Natchez, LA — U.S. village in Louisiana Population (2000): 583 Housing Units (2000): 264 Land area (2000): 1.073778 sq. miles (2.781073 sq. km) Water area (2000): 0.000000 sq. miles (0.000000 sq. km) Total area (2000): 1.073778 sq. miles (2.781073 sq. km) FIPS … StarDict's U.S. Gazetteer Places
Natchez, MS — U.S. city in Mississippi Population (2000): 18464 Housing Units (2000): 8479 Land area (2000): 13.204609 sq. miles (34.199778 sq. km) Water area (2000): 0.644693 sq. miles (1.669748 sq. km) Total area (2000): 13.849302 sq. miles (35.869526 sq.… … StarDict's U.S. Gazetteer Places
Natchez — Natch ez, n. pl. (Ethnol.) A tribe of Indians who formerly lived near the site of the city of Natchez, Mississippi. In 1729 they were subdued by the French; the survivors joined the Creek Confederacy. [1913 Webster] … The Collaborative International Dictionary of English
Natchez  — Natchez, Indianervolk mit eigner Sprache in Nordamerika, das früher am untern Mississippi in der Gegend der nach ihm benannten Stadt Natchez (s. d.) saß, jetzt aber bis auf wenige Individuen im Indianerterritorium ausgestorben ist. Die N., von… … Meyers Großes Konversations-Lexikon
Natchez — [ nætʃɪz], nordamerikanischer Indianerstamm, am unteren Mississippi, wurde seit 1730 in drei Kriegen mit den Franzosen fast aufgerieben; Nachfahren leben heute unter den Cherokee und Creek in Oklahoma.

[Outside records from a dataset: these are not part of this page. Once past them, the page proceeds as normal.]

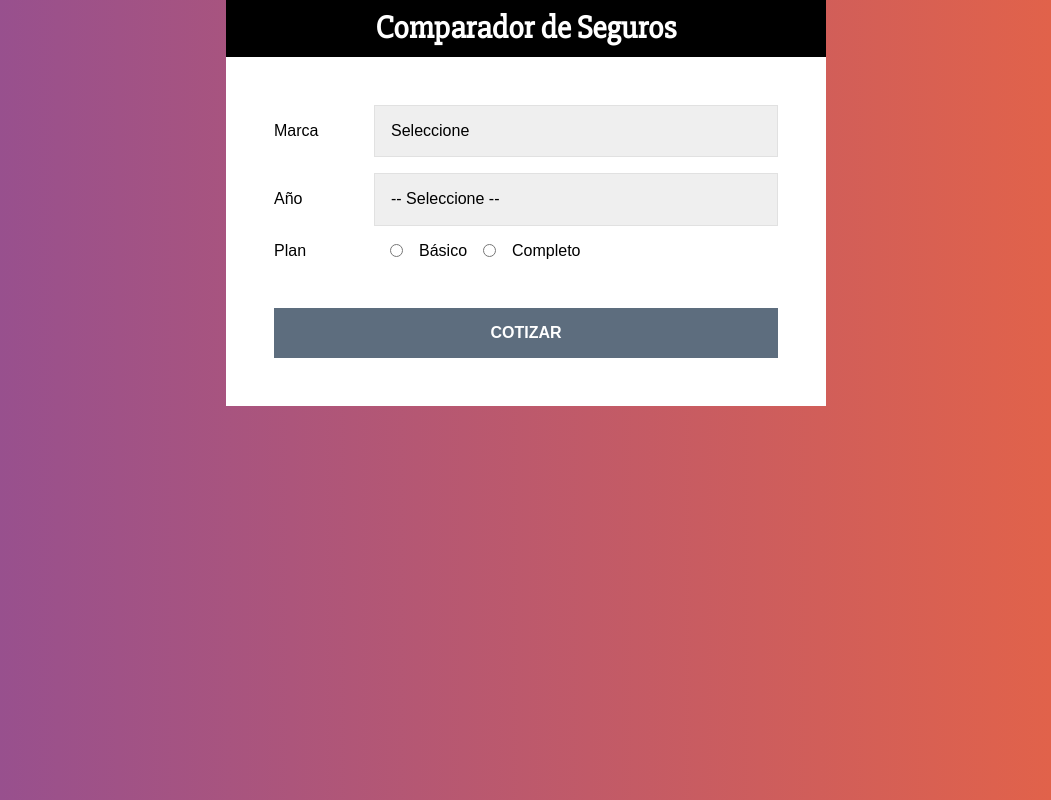
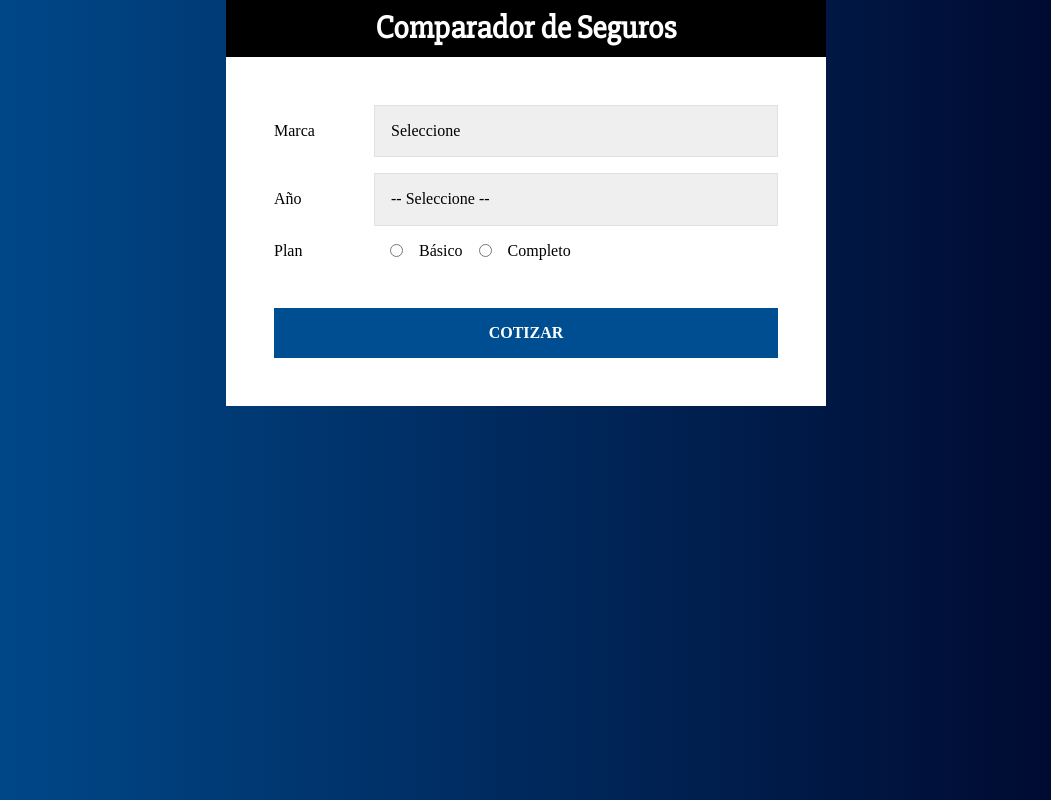
Before and after one commit to pipe473/Comparador-Precios, a React (Create React App) app: page / in a window 1280 px wide. Shown: the whole page, without its empty margins (114-1165 px from the left). Built offline with nearby package versions, Linux system fonts and the light colour scheme.

Commit message:
Modificacion de colores

```diff
--- a/src/components/Formulario.js
+++ b/src/components/Formulario.js
@@ -24,7 +24,7 @@ const InputRadio = styled.input`
 `;
 
 const Boton = styled.button`
-    background-color: #5D6D7E;
+    background-color: #004e92;
     font-size: 16px;
     width: 100%;
     padding: 1rem;
--- a/src/index.css
+++ b/src/index.css
@@ -2,10 +2,10 @@ html {
   box-sizing: border-box;
 }
 body {
-  background: #e96443;  /* fallback for old browsers */
-  background: -webkit-linear-gradient(to right, #904e95, #e96443);  /* Chrome 10-25, Safari 5.1-6 */
-  background: linear-gradient(to right, #904e95, #e96443);
-  font-family: Arial, Helvetica, sans-serif;
+  background: #000428;  /* fallback for old browsers */
+  background: -webkit-linear-gradient(to right, #004e92, #000428);  /* Chrome 10-25, Safari 5.1-6 */
+  background: linear-gradient(to right, #004e92, #000428);
+
 }
 ul {
   list-style: none;
```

Ihre Sprache gehört zum Muskogee. Die… … Universal-Lexikon
Natchez — Natchez, by i USA, stat Mississippi, ligger hovedsageligst på en 60 meter høj Bluff på venstre bred af Mississippi. Den er anlagt 1700 og har navn efter indianerstammen Natchez, der er kendt fra kolonisternes kampe og fra Chateaubriand … Danske encyklopædi

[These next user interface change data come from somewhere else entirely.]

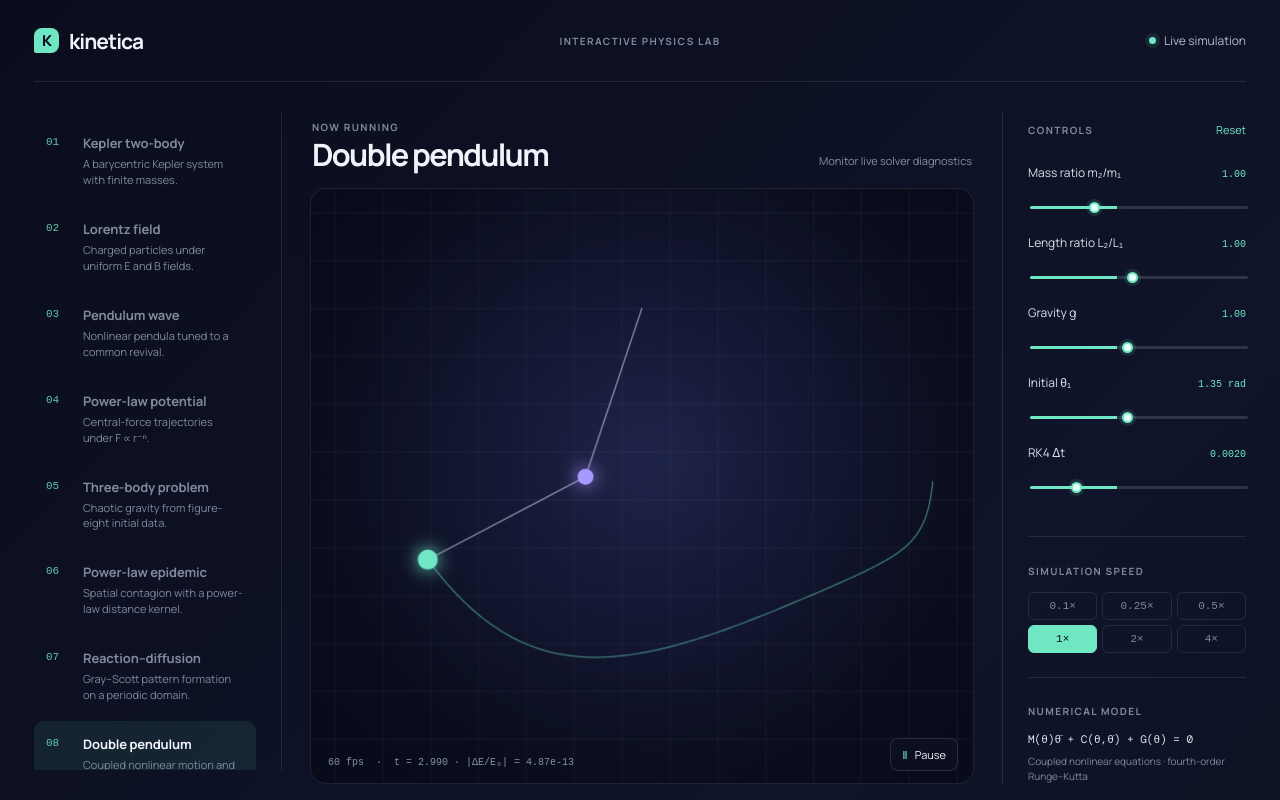
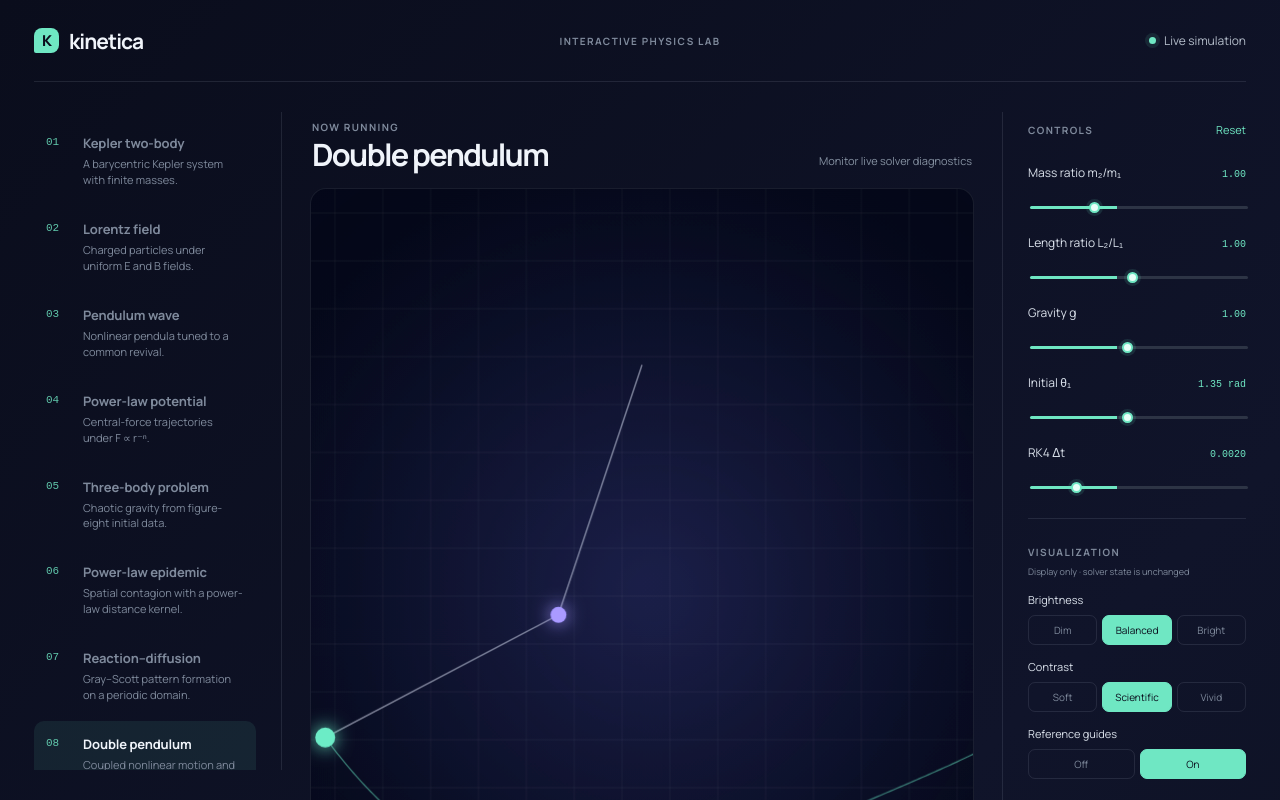
Before and after one commit to Banegasn/physics-lab, an Angular app: page /simulations/double-pendulum in a window 1280 px wide. Shown: the top 800 px of the page. Built offline with nearby package versions, Linux system fonts and the light colour scheme.

Commit message:
Add visualization controls across simulations

```diff
--- a/angular.json
+++ b/angular.json
@@ -48,7 +48,7 @@
                 },
                 {
                   "type": "anyComponentStyle",
-                  "maximumWarning": "10kB",
+                  "maximumWarning": "11kB",
                   "maximumError": "12kB"
                 }
               ],
--- a/src/app/simulation-page.html
+++ b/src/app/simulation-page.html
@@ -44,6 +44,7 @@
       <canvas
         #simCanvas
         class="simulation"
+        [style.filter]="visualizationFilter()"
         [class.stage-surface-hidden]="selectedScenario() === 'windTunnel3d'"
         [class.orbitable]="isThreeDimensional()"
         aria-label="{{ scenario().name }} simulation"
@@ -56,6 +57,7 @@
       <div
         #windTunnelHost
         class="wind-tunnel-host"
+        [style.filter]="visualizationFilter()"
         [class.active]="selectedScenario() === 'windTunnel3d'"
         role="img"
         aria-label="Interactive three-dimensional wind tunnel"
@@ -103,6 +105,26 @@
                   </button>
                 }
               </div>
+            } @else if (isStepper(control)) {
+              <div class="numeric-stepper" role="group" [attr.aria-label]="control.label">
+                <button
+                  type="button"
+                  (click)="adjustControl(control, -1)"
+                  [disabled]="controlValue(control.key) <= control.min"
+                  [attr.aria-label]="'Decrease ' + control.label"
+                >
+                  −
+                </button>
+                <span>{{ formattedControl(control) }}</span>
+                <button
+                  type="button"
+                  (click)="adjustControl(control, 1)"
+                  [disabled]="controlValue(control.key) >= control.max"
+                  [attr.aria-label]="'Increase ' + control.label"
+                >
+                  +
+                </button>
+              </div>
             } @else {
               <input
                 type="range"
@@ -114,6 +136,44 @@
                 (input)="updateControl(control.key, $event)"
               />
             }
+          </div>
+        }
+      </div>
+      <div class="visualization-controls">
+        <div class="visualization-heading">
+          <span class="eyebrow">Visualization</span>
+          <small>Display only · solver state is unchanged</small>
+        </div>
+        @for (control of visualizationControls; track control.key) {
+          <div class="visualization-control">
+            <span>{{ control.label }}</span>
+            <div class="control-options" role="group" [attr.aria-label]="control.label">
+              @for (option of control.options; track option.value) {
+                <button
+                  type="button"
+                  [class.active]="visualizationValue(control.key) === option.value"
+                  (click)="setVisualization(control.key, option.value)"
+                >
+                  {{ option.label }}
+                </button>
+              }
+            </div>
+          </div>
+        }
+        @for (control of scenarioVisualizationControls(); track control.key) {
+          <div class="visualization-control">
+            <span>{{ control.label }}</span>
+            <div class="control-options" role="group" [attr.aria-label]="control.label">
+              @for (option of control.options; track option.value) {
+                <button
+                  type="button"
+                  [class.active]="controlValue(control.key) === option.value"
+                  (click)="setControlValue(control.key, option.value)"
+                >
+                  {{ option.label }}
+                </button>
+              }
+            </div>
           </div>
         }
       </div>
--- a/src/app/simulation-page.scss
+++ b/src/app/simulation-page.scss
@@ -178,6 +178,7 @@
   border-radius: 16px;
   background: radial-gradient(circle at 50% 45%, #171b3a, #090c1b 72%);
   touch-action: none;
+  transition: filter 180ms ease;
 }
 .simulation.orbitable {
   cursor: grab;
@@ -199,6 +200,7 @@
   background: #080b18;
   touch-action: none;
   cursor: grab;
+  transition: filter 180ms ease;
 }
 .wind-tunnel-host.active {
   display: block;
@@ -318,6 +320,64 @@ input[type='range']::-webkit-slider-thumb {
   color: var(--ink);
   border-color: var(--mint);
   background: var(--mint);
+}
+.numeric-stepper {
+  display: grid;
+  grid-template-columns: 34px 1fr 34px;
+  align-items: center;
+  gap: 6px;
+}
+.numeric-stepper button {
+  height: 30px;
+  border: 1px solid var(--line);
+  border-radius: 7px;
+  background: transparent;
+  color: var(--mint);
+  font-size: 17px;
+  cursor: pointer;
+}
+.numeric-stepper button:hover:not(:disabled) {
+  border-color: rgba(111, 231, 195, 0.55);
+  background: rgba(111, 231, 195, 0.08);
+}
+.numeric-stepper button:disabled {
+  color: var(--muted);
+  cursor: default;
+  opacity: 0.35;
+}
+.numeric-stepper span {
+  display: grid;
+  place-items: center;
+  height: 30px;
+  border: 1px solid rgba(255, 255, 255, 0.07);
+  border-radius: 7px;
+  color: var(--white);
+  background: rgba(255, 255, 255, 0.025);
+  font:
+    11px ui-monospace,
+    monospace;
+}
+.visualization-controls {
+  display: grid;
+  gap: 14px;
+  margin-top: 24px;
+  padding-top: 20px;
+  border-top: 1px solid var(--line);
+}
+.visualization-control {
+  display: grid;
+  gap: 8px;
+}
+.visualization-heading small {
+  display: block;
+  margin-top: 5px;
+  color: var(--muted);
+  font-size: 9px;
+  line-height: 1.35;
+}
+.visualization-control > span {
+  color: #d9e0ea;
+  font-size: 11px;
 }
 .model-upload {
   margin-top: 25px;
--- a/src/app/simulation-page.ts
+++ b/src/app/simulation-page.ts
@@ -146,7 +146,11 @@ type ControlKey =
   | 'wind3dAngle'
   | 'wind3dResolution'
   | 'wind3dView'
-  | 'wind3dParticles';
+  | 'wind3dParticles'
+  | 'wind3dPointSize'
+  | 'wind3dGlow';
+
+type VisualizationKey = 'brightness' | 'contrast' | 'guides';
 
 interface Control {
   key: ControlKey;
@@ -157,6 +161,25 @@ interface Control {
   unit: string;
   options?: readonly { value: number; label: string }[];
 }
+
+interface VisualizationControl {
+  key: VisualizationKey;
+  label: string;
+  options: readonly { value: number; label: string }[];
+}
+
+const STEPPER_CONTROLS = new Set<ControlKey>([
+  'particleCount',
+  'pendulums',
+  'baseCycles',
+  'epidemicRadius',
+  'nBodyCount',
+  'gravity3dCount',
+  'magnetic3dCount',
+  'springCount',
+  'springMode',
+  'fluidRadius',
+]);
 interface Particle extends PhaseBody {
   hue: number;
   trail: { x: number; y: number }[];
@@ -720,6 +743,46 @@ export class SimulationPage implements AfterViewInit, OnDestroy {
   protected readonly speedOptions = [0.1, 0.25, 0.5, 1, 2, 4] as const;
   protected readonly fps = signal(60);
   protected readonly metric = signal('t = 0.000');
+  protected readonly visualization = signal<Record<VisualizationKey, number>>({
+    brightness: 1,
+    contrast: 1,
+    guides: 1,
+  });
+  protected readonly visualizationControls: readonly VisualizationControl[] = [
+    {
+      key: 'brightness',
+      label: 'Brightness',
+      options: [
+        { value: 0, label: 'Dim' },
+        { value: 1, label: 'Balanced' },
+        { value: 2, label: 'Bright' },
+      ],
+    },
+    {
+      key: 'contrast',
+      label: 'Contrast',
+      options: [
+        { value: 0, label: 'Soft' },
+        { value: 1, label: 'Scientific' },
+        { value: 2, label: 'Vivid' },
+      ],
+    },
+    {
+      key: 'guides',
+      label: 'Reference guides',
+      options: [
+        { value: 0, label: 'Off' },
+        { value: 1, label: 'On' },
+      ],
+    },
+  ];
+  protected readonly visualizationFilter = computed(() => {
+    const settings = this.visualization();
+    const brightness = [0.86, 1, 1.18][settings.brightness] ?? 1;
+    const contrast = [0.9, 1.04, 1.2][settings.contrast] ?? 1.04;
+    const saturation = [0.82, 1.04, 1.24][settings.contrast] ?? 1.04;
+    return `brightness(${brightness}) contrast(${contrast}) saturate(${saturation})`;
+  });
   protected readonly isThreeDimensional = computed(() =>
     ['lorenz3d', 'gravity3d', 'magnetic3d', 'windTunnel3d'].includes(this.selectedScenario()),
   );
@@ -820,12 +883,88 @@ export class SimulationPage implements AfterViewInit, OnDestroy {
     wind3dResolution: 1,
     wind3dView: 1,
     wind3dParticles: 1800,
+    wind3dPointSize: 1.5,
+    wind3dGlow: 1.45,
   });
   protected readonly scenarios = SCENARIOS;
   protected readonly scenario = computed(() =>
     this.scenarios.find((item) => item.id === this.selectedScenario())!,
   );
   protected readonly guide = computed(() => MODEL_GUIDES[this.selectedScenario()]);
+  protected readonly scenarioVisualizationControls = computed<Control[]>(() => {
+    if (this.selectedScenario() === 'fluid')
+      return [
+        {
+          key: 'fluidView',
+          label: 'Field view',
+          min: 0,
+          max: 2,
+          step: 1,
+          unit: '',
+          options: [
+            { value: 0, label: 'Vorticity' },
+            { value: 1, label: 'Speed' },
+            { value: 2, label: 'Pressure' },
+          ],
+        },
+      ];
+    if (this.selectedScenario() === 'windTunnel3d')
+      return [
+        {
+          key: 'wind3dView',
+          label: 'Tracer color',
+          min: 0,
+          max: 2,
+          step: 1,
+          unit: '',
+          options: [
+            { value: 0, label: 'Uniform' },
+            { value: 1, label: 'Speed' },
+            { value: 2, label: 'Vorticity' },
+          ],
+        },
+        {
+          key: 'wind3dParticles',
+          label: 'Tracer density',
+          min: 800,
+          max: 3200,
+          step: 1000,
+          unit: '',
+          options: [
+            { value: 800, label: 'Low' },
+            { value: 1800, label: 'Medium' },
+            { value: 3200, label: 'High' },
+          ],
+        },
+        {
+          key: 'wind3dPointSize',
+          label: 'Tracer size',
+          min: 0.85,
+          max: 1.5,
+          step: 0.3,
+          unit: '',
+          options: [
+            { value: 0.85, label: 'Small' },
+            { value: 1.15, label: 'Medium' },
+            { value: 1.5, label: 'Large' },
+          ],
+        },
+        {
+          key: 'wind3dGlow',
+          label: 'Tracer luminosity',
+          min: 0.85,
+          max: 1.45,
+          step: 0.3,
+          unit: '',
+          options: [
+            { value: 0.85, label: 'Soft' },
+            { value: 1.15, label: 'Bright' },
+            { value: 1.45, label: 'Maximum' },
+          ],
+        },
+      ];
+    return [];
+  });
   protected readonly activeControls = computed<Control[]>(() => {
     if (this.selectedScenario() === 'orbit')
       return [
@@ -1176,19 +1315,6 @@ export class SimulationPage implements AfterViewInit, OnDestroy {
             { value: 1, label: 'Square' },
           ],
         },
-        {
-          key: 'fluidView',
-          label: 'Field view',
-          min: 0,
-          max: 2,
-          step: 1,
-          unit: '',
-          options: [
-            { value: 0, label: 'Vorticity' },
-            { value: 1, label: 'Speed' },
-            { value: 2, label: 'Pressure' },
-          ],
-        },
       ];
     if (this.selectedScenario() === 'windTunnel3d') {
       const obstacleOptions = [
@@ -1237,32 +1363,6 @@ export class SimulationPage implements AfterViewInit, OnDestroy {
             { value: 0, label: '42×24×24' },
             { value: 1, label: '54×30×30' },
             { value: 2, label: '66×36×36' },
-          ],
-        },
-        {
-          key: 'wind3dView',
-          label: 'Tracer color',
-          min: 0,
-          max: 2,
-          step: 1,
-          unit: '',
-          options: [
-            { value: 0, label: 'Uniform' },
-            { value: 1, label: 'Speed' },
-            { value: 2, label: 'Vorticity' },
-          ],
-        },
-        {
-          key: 'wind3dParticles',
-          label: 'Tracer density',
-          min: 800,
-          max: 3200,
-          step: 1000,
-          unit: '',
-          options: [
-            { value: 800, label: 'Low' },
-            { value: 1800, label: 'Medium' },
-            { value: 3200, label: 'High' },
           ],
         },
       ];
@@ -1530,6 +1630,21 @@ export class SimulationPage implements AfterViewInit, OnDestroy {
   protected setSpeed(speed: number): void {
     this.speed.set(speed);
   }
+  protected setVisualization(key: VisualizationKey, value: number): void {
+    this.visualization.update((settings) => ({ ...settings, [key]: value }));
+  }
+  protected visualizationValue(key: VisualizationKey): number {
+    return this.visualization()[key];
+  }
+  protected isStepper(control: Control): boolean {
+    return STEPPER_CONTROLS.has(control.key);
+  }
+  protected adjustControl(control: Control, direction: -1 | 1): void {
+    const value = this.controlValue(control.key) + direction * control.step;
+    const clamped = Math.max(control.min, Math.min(control.max, value));
+    const precision = Math.min(6, Math.max(0, Math.ceil(-Math.log10(control.step))));
+    this.setControlValue(control.key, Number(clamped.toFixed(precision)));
+  }
   protected async loadWindModel(event: Event): Promise<void> {
     const input = event.target as HTMLInputElement;
     const file = input.files?.[0];
@@ -2396,6 +2511,9 @@ export class SimulationPage implements AfterViewInit, OnDestroy {
       this.running(),
       this.controls().wind3dView,
       Math.round(this.controls().wind3dParticles),
+      this.controls().wind3dPointSize,
+      this.controls().wind3dGlow,
+      this.visualization().guides === 1,
     );
   }
   private drawAtmosphere(context: CanvasRenderingContext2D): void {
@@ -2411,6 +2529,7 @@ export class SimulationPage implements AfterViewInit, OnDestroy {
     gradient.addColorStop(1, 'rgba(7, 10, 24, 0)');
     context.fillStyle = gradient;
     context.fillRect(0, 0, this.width, this.height);
+    if (this.visualization().guides !== 1) return;
     context.strokeStyle = 'rgba(255,255,255,.035)';
     for (let x = 24; x < this.width; x += 48) {
       context.beginPath();
```
Also changed, not shown: src/app/wind-tunnel-3d.ts (+27 -6 lines), 1 other file (tests, documents, lock files or other folders).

Natchez — [nach′iz] n. [Fr < a Natchez place name ] 1. pl. a member of a North American Indian people formerly living in SW Mississippi and later in Oklahoma 2. the extinct language of this people, thought to be related to Muskogean … English World dictionary